User Review  - marsap - LibraryThing

The Swiftly Tilting Planet is the 3rd book of the Time Quintet series by Madeleine L'Engle. The book begins on Thanksgiving evening, 10 years after the events of the previous book. Meg is now married ... Read full review

LibraryThing Review

User Review  - mamzel - LibraryThing

This is the first book by L'Engle that I have read. For a relatively short book it is full of different characters and stories that would easily fill an adult book of twice the size. Charles Wallace ... Read full review

Contents

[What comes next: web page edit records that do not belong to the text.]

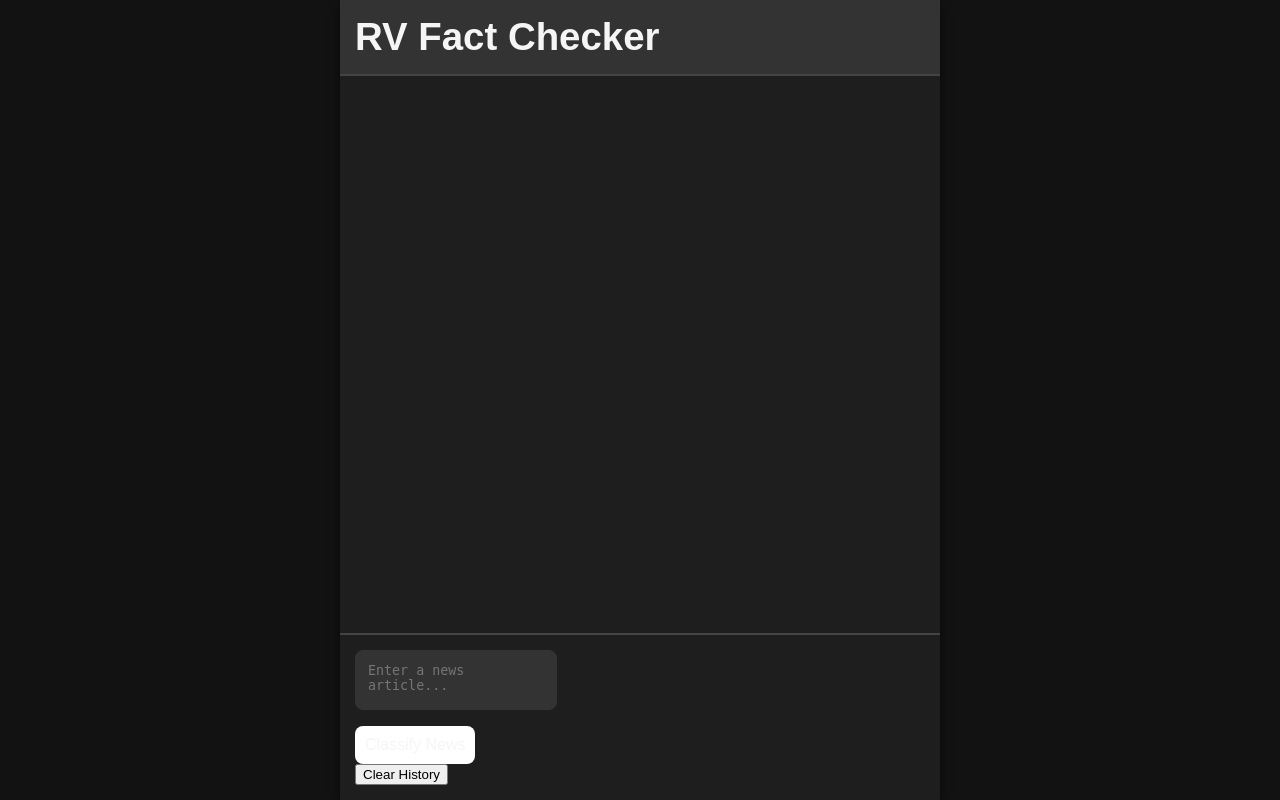
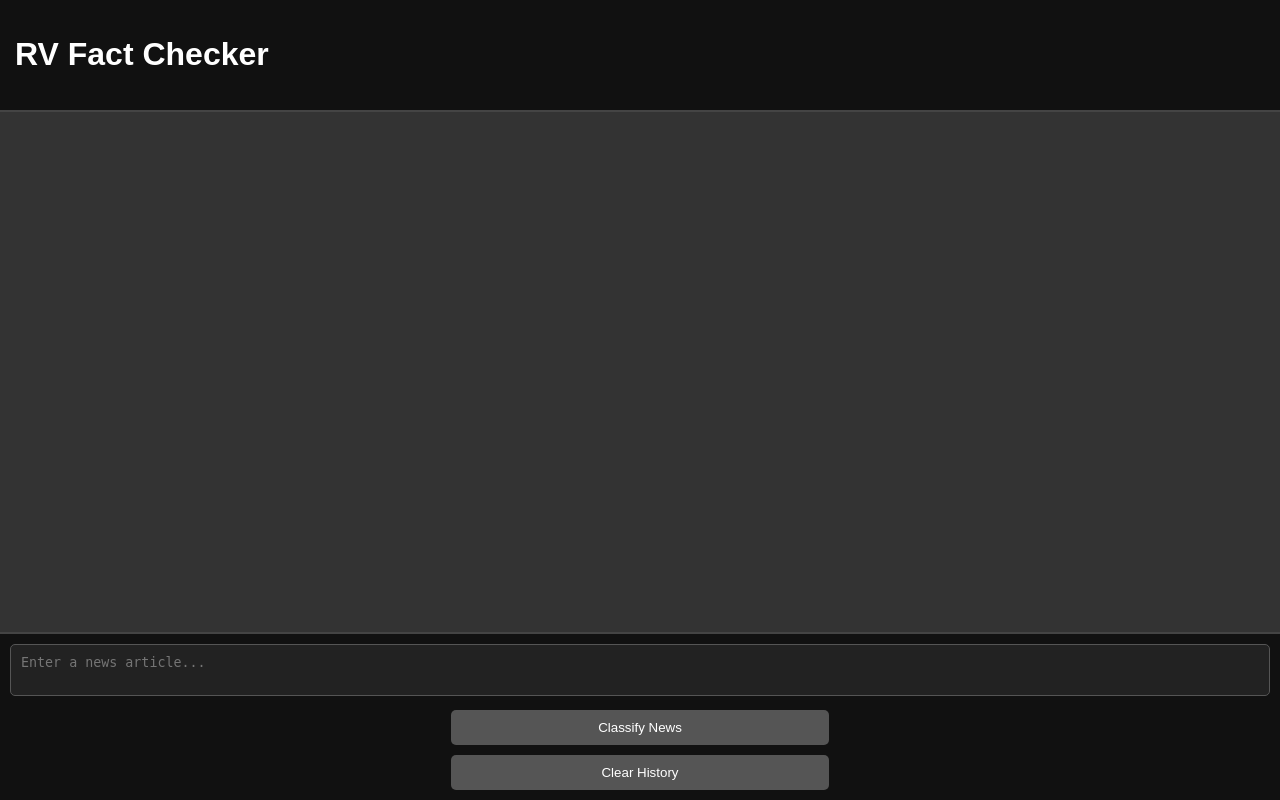
Before and after one commit to arushi-vaidya/Verifi.ai, a Flask app: page / in a window 1280 px wide. Run offline with Flask 3, Linux system fonts and the light colour scheme; parts of the project's set-up code (start-up, migrations or seed data) failed here and were passed over.

Commit message:
Update styles.css

```diff
--- a/static/styles.css
+++ b/static/styles.css
@@ -1,109 +1,90 @@
+/* styles.css */
+
 * {
-    box-sizing: border-box; /* Include padding and borders in element dimensions */
+    box-sizing: border-box;
 }
 
 body, html {
-    height: 100%; /* Full page height */
-    margin: 0; /* Remove default margin */
+    height: 100%;
+    margin: 0;
     font-family: Arial, sans-serif;
-    background-color: #121212; /* Dark background */
-    color: #e0e0e0; /* Light text color for readability */
+    background-color: #000; /* Full screen black background */
+    color: white; /* Default text color */
 }
 
 .chat-container {
     display: flex;
     flex-direction: column;
-    height: 100vh; /* Full viewport height */
-    max-width: 600px; /* Centered narrow container */
-    margin: 0 auto; /* Center horizontally */
-    background-color: #1e1e1e; /* Slightly lighter dark background */
-    border-radius: 10px; /* Rounded corners */
-    box-shadow: 0 4px 12px rgba(0, 0, 0, 0.6); /* Shadow for depth */
+    height: 100%; /* Make chat container fill the full height */
+    width: 100%; /* Full width */
+    max-width: 100%; /* Ensure it does not exceed the viewport */
+    margin: 0; /* Remove margin */
+    background-color: #333; /* Chat background */
+    border-radius: 0; /* No rounded corners for full screen */
+    box-shadow: none; /* Remove shadow for a flat look */
 }
 
 .chat-header {
-    background-color: #333333; /* Dark grey header */
-    color: #f5f5f5; /* White text */
+    background-color: #111; /* Header background */
+    color: white; /* Header text color */
     padding: 15px;
-    font-size: 1.2em;
-    font-weight: bold;
-    text-align: left;
-}
-
-.chat-header h1 {
-    margin: 0;
+    text-align: left; /* Align text to the left */
 }
 
 .chat-window {
-    flex: 1; /* Expand to fill space */
-    padding: 15px;
-    overflow-y: auto; /* Scroll for messages */
-    border-top: 2px solid #444444; /* Separator lines */
-    border-bottom: 2px solid #444444;
+    flex: 1; /* Take available space */
+    padding: 10px;
+    overflow-y: auto; /* Enable vertical scrolling */
+    border-top: 2px solid #444; /* Top border */
+    border-bottom: 2px solid #444; /* Bottom border */
 }
 
 .message {
     margin: 10px 0;
-    padding: 12px;
-    border-radius: 8px;
-    width: fit-content;
-    max-width: 80%; /* Responsive limit */
-    line-height: 1.5;
-    font-size: 1em;
+    padding: 10px;
+    border-radius: 5px;
+    max-width: 80%; /* Limit width of messages */
+}
+
+.user-message {
+    background-color: white; /* Blue for user messages */
+    align-self: flex-end; /* Align to the right */
+    color: black;
 }
 
 .bot-message {
-    background-color: #333333; /* Dark grey for bot */
-    color: #f5f5f5;
+    background-color: #444; /* Gray for bot messages */
     align-self: flex-start; /* Align to the left */
 }
 
-.user-message {
-    background-color: #007acc; /* Blue for user */
-    color: white;
-    align-self: flex-end; /* Align to the right */
-}
-
 .chat-input {
-    display: flex;
-    flex-direction: column;
-    padding: 15px;
-    background-color: #1e1e1e; /* Match chat container */
+    padding: 10px; /* Padding around input */
+    background-color: #111; /* Input background */
 }
 
 textarea {
-    padding: 12px;
-    border: 1px solid #333333; /* Darker border */
-    border-radius: 8px;
-    background-color: #333333; /* Dark background for input */
-    color: #f5f5f5; /* Light text */
-    resize: none;
-    height: 60px;
+    width: 100%; /* Full width */
+    padding: 10px; /* Padding inside textarea */
+    border: 1px solid #555; /* Border color */
+    border-radius: 5px; /* Rounded corners */
+    background-color: #222; /* Background color for textarea */
+    color: white; /* Text color */
+    resize: none; /* Disable resizing */
 }
 
-input[type="submit"] {
-    background-color: white; /* Blue button */
-    color: #f5f5f5;
-    padding: 10px;
-    border: none;
-    border-radius: 8px;
-    cursor: pointer;
-    margin-top: 12px;
-    font-size: 1em;
-    transition: background-color 0.3s ease;
+input[type="submit"], button {
+    width: 30%; /* Full width for buttons */
+    padding: 10px; /* Padding inside buttons */
+    margin-left: 35%; /* Space above buttons */
+    background-color: #555; /* Button color */
+    color: white; /* Text color */
+    border: none; /* No border */
+    border-radius: 5px; /* Rounded corners */
+    cursor: pointer; /* Pointer on hover */
+    margin-top: 10px;
+
 }
 
-input[type="submit"]:hover {
-    background-color: #005b99; /* Slightly darker blue on hover */
+input[type="submit"]:hover, button:hover {
+    background-color: #666; /* Darker color on hover */
 }
-
-footer {
-    text-align: center;
-    padding: 15px;
-    font-size: 0.9em;
-    color: #888888; /* Light grey */
-}
-
-footer p {
-    margin: 0;
-}
```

In this fateful hour
3
Alt Heaven with its power
29
The sun with its brightness
48
The snow with its whiteness
67
The fire with aU the strength it hath
87
The lightning with its rapid wrath
107
The winds with their swiftness 249
149
The sea with its deepness
159
The rocks with their steepness
187
The earth with Us starkness
210
All these I place
227
Between myself and the powers of darkness
268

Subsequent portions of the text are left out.